Exercise requirements:
When you have gone through the records, report how many lines include "preload", giving the number and nothing more.

Records drawn from a dataset:
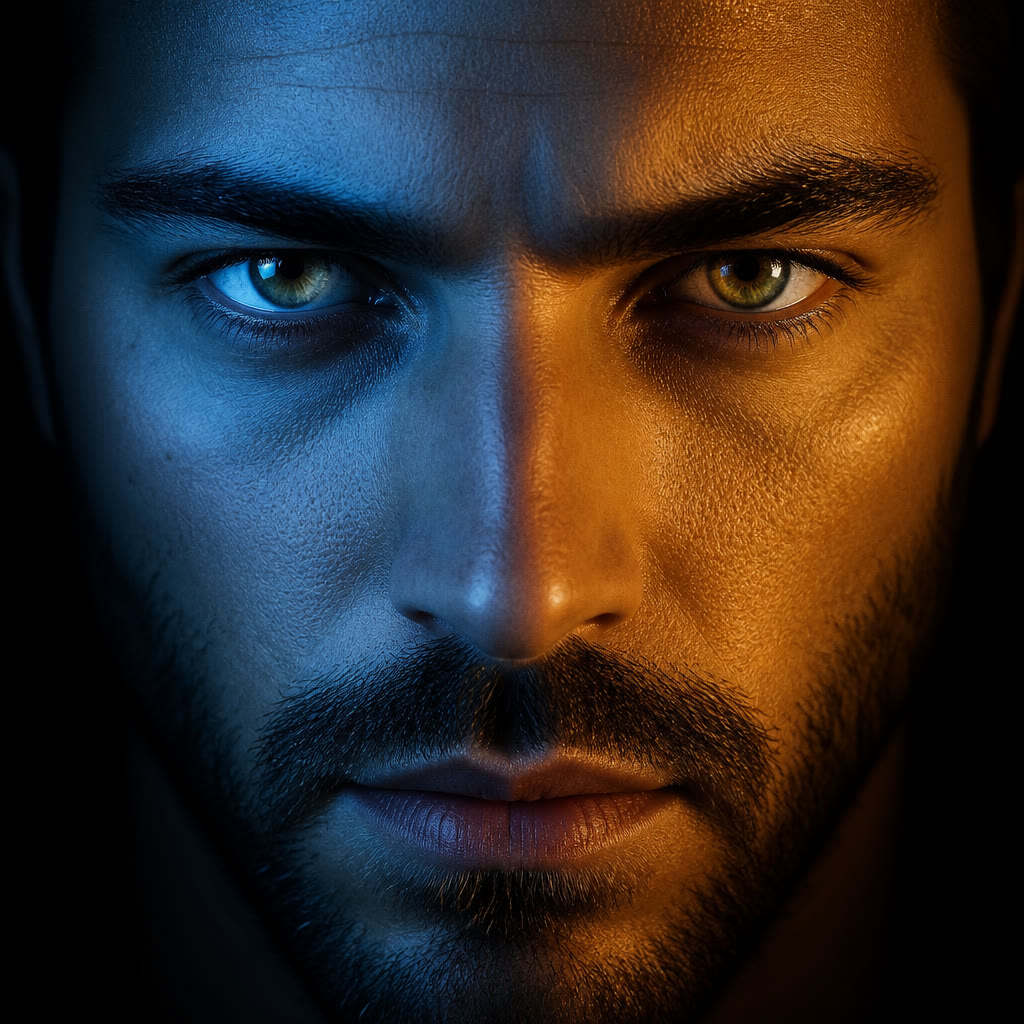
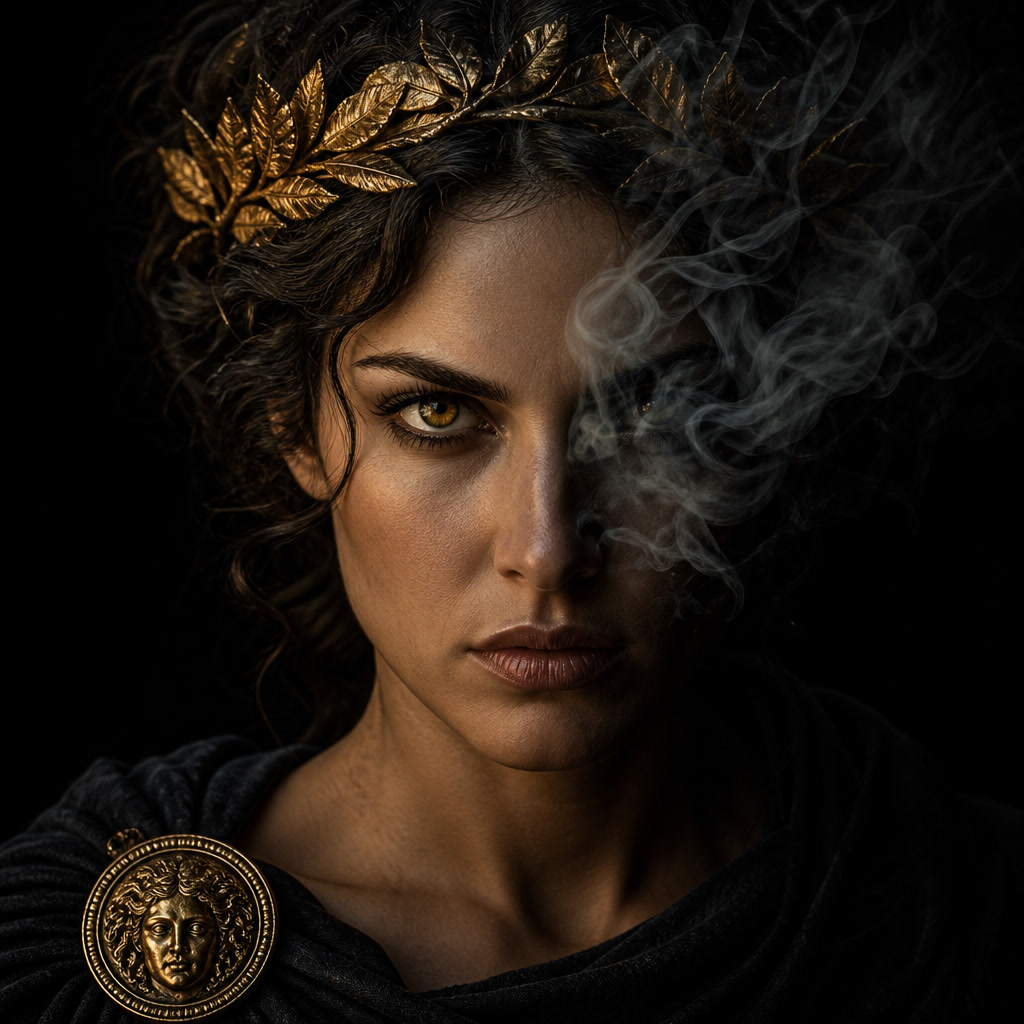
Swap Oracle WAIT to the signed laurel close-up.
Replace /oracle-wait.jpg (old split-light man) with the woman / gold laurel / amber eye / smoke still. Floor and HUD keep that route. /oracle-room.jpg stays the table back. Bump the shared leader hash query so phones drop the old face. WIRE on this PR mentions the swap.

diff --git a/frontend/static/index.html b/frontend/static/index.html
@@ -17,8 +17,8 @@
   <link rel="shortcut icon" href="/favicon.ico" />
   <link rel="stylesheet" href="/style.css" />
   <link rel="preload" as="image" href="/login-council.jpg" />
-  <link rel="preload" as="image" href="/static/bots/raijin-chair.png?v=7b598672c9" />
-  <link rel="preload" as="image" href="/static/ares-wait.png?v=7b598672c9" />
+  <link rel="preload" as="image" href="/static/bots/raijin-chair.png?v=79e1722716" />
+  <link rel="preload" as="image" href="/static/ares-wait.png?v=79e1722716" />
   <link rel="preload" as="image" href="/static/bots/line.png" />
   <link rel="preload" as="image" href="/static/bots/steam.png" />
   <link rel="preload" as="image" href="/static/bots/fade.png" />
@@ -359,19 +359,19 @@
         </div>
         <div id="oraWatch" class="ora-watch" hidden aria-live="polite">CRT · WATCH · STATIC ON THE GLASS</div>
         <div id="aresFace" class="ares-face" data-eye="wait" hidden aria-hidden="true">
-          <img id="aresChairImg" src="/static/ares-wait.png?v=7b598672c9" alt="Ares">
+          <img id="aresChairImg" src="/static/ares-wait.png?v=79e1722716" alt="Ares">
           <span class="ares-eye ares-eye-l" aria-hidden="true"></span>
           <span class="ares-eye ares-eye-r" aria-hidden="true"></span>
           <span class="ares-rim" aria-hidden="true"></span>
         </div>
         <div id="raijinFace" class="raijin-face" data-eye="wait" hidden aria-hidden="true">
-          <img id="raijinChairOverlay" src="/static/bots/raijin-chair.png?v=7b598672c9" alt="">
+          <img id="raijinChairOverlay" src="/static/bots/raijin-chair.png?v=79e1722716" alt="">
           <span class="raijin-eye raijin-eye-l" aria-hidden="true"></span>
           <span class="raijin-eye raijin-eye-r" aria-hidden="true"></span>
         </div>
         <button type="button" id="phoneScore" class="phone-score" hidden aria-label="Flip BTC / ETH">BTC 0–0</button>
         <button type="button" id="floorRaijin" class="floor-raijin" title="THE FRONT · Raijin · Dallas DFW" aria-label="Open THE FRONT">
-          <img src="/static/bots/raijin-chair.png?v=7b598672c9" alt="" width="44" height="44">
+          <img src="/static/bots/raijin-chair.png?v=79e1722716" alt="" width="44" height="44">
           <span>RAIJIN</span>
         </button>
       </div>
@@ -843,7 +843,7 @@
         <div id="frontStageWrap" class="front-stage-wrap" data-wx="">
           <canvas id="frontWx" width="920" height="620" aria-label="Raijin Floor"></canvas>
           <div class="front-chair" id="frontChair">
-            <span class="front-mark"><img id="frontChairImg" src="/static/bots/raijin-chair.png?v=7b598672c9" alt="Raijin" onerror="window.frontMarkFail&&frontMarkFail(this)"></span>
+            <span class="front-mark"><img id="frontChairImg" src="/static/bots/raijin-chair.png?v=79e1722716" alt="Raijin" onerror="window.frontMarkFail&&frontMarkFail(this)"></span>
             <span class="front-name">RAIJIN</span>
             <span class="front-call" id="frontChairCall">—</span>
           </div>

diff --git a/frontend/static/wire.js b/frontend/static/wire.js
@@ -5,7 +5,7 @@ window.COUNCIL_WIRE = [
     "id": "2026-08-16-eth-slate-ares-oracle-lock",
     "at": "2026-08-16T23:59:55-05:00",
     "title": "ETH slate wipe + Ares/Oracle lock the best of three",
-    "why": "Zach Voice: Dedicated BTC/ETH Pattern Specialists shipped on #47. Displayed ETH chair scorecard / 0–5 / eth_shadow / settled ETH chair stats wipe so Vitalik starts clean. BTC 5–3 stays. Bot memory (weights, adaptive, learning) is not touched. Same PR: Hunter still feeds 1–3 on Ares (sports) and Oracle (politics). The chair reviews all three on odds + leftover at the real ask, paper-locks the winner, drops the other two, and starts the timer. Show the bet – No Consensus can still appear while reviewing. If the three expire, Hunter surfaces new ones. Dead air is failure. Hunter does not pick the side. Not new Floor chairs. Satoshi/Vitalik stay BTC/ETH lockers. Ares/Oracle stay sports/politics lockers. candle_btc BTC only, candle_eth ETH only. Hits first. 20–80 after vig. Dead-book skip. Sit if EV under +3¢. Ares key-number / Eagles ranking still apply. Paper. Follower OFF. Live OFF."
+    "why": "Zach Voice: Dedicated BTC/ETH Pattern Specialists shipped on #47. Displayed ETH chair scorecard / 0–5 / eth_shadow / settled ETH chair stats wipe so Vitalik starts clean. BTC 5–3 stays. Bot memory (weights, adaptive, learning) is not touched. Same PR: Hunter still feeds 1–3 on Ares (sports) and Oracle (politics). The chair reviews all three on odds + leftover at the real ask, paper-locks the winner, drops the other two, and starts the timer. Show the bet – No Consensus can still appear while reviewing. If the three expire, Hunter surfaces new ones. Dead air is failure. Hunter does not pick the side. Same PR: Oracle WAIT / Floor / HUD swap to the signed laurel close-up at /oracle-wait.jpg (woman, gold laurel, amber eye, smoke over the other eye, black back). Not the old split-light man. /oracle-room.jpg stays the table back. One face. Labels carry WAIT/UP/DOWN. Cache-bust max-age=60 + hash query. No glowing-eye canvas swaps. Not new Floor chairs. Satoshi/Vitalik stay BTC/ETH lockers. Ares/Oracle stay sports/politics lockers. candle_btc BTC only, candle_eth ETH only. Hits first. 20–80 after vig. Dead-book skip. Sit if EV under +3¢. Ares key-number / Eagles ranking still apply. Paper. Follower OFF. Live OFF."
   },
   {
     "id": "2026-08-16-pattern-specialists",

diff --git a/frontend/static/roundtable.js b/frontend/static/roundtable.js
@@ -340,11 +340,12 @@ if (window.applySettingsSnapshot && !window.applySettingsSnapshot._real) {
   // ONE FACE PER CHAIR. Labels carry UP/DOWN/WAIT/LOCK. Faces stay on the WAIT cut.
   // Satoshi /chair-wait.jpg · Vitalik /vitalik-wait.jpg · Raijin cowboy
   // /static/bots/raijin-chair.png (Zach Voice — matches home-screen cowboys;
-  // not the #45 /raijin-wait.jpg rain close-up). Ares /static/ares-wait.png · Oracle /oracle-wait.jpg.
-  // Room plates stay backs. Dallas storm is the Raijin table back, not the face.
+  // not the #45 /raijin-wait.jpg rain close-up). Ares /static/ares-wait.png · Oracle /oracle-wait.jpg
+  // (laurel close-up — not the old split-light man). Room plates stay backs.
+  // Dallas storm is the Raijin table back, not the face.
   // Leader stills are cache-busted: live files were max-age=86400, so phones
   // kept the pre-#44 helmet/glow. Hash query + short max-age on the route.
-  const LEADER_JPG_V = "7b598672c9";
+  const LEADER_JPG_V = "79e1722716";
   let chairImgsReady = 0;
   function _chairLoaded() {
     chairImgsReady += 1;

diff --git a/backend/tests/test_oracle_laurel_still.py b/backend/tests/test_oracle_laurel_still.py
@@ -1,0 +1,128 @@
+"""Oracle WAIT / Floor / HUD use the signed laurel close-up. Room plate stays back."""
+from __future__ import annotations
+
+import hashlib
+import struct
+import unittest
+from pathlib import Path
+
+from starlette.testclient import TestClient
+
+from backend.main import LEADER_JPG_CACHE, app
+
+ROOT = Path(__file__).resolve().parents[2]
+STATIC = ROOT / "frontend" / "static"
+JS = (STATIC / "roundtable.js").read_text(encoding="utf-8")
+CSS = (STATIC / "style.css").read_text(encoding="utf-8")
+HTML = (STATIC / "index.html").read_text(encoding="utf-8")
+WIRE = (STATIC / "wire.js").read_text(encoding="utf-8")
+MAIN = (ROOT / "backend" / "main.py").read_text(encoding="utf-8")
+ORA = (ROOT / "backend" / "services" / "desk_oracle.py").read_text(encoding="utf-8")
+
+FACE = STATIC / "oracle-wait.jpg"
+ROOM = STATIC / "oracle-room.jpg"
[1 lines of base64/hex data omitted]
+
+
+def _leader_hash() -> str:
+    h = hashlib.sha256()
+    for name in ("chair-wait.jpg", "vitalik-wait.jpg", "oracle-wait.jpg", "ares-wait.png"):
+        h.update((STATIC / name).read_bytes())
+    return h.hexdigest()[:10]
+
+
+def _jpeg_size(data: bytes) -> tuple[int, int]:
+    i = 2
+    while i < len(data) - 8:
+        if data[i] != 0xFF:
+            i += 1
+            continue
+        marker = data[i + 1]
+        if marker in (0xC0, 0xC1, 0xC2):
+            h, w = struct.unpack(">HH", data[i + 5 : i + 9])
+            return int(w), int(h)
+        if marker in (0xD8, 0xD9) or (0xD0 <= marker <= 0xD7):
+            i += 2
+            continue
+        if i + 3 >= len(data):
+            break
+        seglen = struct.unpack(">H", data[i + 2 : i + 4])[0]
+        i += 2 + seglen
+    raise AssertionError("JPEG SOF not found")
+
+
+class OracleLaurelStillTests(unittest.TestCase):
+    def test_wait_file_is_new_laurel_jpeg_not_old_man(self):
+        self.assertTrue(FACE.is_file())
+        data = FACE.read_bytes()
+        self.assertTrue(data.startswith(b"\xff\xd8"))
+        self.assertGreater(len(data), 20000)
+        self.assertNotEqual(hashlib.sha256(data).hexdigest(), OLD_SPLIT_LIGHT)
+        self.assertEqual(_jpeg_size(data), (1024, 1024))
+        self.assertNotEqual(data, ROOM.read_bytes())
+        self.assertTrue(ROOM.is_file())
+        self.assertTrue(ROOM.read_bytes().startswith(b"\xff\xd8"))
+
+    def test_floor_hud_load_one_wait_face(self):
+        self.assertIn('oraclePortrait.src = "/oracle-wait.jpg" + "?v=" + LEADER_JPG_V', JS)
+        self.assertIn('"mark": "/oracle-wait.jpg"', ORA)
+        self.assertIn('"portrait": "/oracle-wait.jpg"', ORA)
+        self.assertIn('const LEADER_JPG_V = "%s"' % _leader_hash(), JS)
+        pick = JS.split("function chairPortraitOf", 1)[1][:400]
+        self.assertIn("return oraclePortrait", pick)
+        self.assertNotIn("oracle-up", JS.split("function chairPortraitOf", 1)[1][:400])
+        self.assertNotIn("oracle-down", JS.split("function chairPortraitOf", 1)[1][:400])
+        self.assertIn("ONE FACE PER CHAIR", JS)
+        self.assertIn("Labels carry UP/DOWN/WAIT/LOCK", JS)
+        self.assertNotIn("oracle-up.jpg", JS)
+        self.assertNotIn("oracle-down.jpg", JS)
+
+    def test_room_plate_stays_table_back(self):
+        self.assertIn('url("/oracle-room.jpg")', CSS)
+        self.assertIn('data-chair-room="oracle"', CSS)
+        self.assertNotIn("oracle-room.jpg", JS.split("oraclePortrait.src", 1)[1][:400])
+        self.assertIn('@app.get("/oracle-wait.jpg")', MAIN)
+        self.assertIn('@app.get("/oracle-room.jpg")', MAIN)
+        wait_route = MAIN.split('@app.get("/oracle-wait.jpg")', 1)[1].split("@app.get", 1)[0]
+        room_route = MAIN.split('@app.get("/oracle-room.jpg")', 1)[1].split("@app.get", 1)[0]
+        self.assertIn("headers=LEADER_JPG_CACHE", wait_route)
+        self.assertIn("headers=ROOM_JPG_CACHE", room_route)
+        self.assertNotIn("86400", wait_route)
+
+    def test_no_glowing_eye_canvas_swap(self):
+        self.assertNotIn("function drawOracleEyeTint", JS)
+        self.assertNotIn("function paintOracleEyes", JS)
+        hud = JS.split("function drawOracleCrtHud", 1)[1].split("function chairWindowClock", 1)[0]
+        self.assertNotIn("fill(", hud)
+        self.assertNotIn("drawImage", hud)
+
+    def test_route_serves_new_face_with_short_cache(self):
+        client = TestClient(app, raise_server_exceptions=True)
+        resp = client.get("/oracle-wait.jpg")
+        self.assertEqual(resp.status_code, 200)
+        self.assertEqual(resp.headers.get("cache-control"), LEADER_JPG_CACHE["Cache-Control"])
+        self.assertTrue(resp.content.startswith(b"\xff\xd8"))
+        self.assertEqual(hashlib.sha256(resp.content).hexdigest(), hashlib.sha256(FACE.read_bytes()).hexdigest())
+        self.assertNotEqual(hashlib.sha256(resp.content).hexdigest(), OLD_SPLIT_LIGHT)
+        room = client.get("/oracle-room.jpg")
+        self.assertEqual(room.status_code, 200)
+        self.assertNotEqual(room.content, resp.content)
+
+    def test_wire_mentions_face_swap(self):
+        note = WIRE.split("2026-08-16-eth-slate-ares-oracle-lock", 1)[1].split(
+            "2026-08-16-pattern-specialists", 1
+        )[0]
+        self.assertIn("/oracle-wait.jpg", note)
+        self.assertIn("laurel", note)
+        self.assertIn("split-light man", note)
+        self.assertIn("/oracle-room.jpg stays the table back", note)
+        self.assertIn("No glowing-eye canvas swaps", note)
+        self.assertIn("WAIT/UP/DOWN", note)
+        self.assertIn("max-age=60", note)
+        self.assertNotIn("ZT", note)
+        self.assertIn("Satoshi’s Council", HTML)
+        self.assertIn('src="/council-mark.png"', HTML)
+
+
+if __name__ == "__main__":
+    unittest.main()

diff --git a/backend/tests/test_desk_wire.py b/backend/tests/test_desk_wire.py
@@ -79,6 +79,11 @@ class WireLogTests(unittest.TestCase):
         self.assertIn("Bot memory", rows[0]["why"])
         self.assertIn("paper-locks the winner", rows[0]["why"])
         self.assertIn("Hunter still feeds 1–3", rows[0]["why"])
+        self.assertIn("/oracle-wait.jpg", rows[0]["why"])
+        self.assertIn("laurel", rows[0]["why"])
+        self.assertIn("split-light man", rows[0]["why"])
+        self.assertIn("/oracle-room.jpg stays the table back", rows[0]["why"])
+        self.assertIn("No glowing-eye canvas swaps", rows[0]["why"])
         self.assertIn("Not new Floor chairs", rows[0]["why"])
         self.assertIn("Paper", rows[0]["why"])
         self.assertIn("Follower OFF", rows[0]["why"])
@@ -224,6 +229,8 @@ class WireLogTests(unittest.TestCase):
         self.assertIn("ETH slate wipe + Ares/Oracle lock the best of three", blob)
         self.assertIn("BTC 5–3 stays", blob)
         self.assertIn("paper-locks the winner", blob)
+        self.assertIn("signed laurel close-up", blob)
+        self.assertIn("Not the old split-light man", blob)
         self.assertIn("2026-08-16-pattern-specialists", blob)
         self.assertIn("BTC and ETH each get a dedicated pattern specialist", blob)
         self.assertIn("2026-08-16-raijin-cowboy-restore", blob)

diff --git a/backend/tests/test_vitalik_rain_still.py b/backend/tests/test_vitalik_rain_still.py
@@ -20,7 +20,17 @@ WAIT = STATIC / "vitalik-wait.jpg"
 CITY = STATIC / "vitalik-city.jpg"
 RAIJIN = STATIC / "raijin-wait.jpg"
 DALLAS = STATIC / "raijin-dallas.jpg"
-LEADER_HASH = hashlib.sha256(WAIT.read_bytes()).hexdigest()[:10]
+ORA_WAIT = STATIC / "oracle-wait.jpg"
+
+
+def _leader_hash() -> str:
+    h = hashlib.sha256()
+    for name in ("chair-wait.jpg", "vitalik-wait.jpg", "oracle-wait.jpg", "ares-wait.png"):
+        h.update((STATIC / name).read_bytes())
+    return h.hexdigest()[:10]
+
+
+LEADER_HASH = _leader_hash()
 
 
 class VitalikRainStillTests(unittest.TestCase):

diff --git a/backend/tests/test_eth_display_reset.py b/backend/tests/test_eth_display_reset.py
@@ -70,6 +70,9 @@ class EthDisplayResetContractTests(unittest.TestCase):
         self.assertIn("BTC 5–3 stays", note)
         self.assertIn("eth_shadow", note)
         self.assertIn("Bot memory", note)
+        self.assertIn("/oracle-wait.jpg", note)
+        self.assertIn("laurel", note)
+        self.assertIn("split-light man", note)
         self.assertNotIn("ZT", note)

Response for this exercise:
8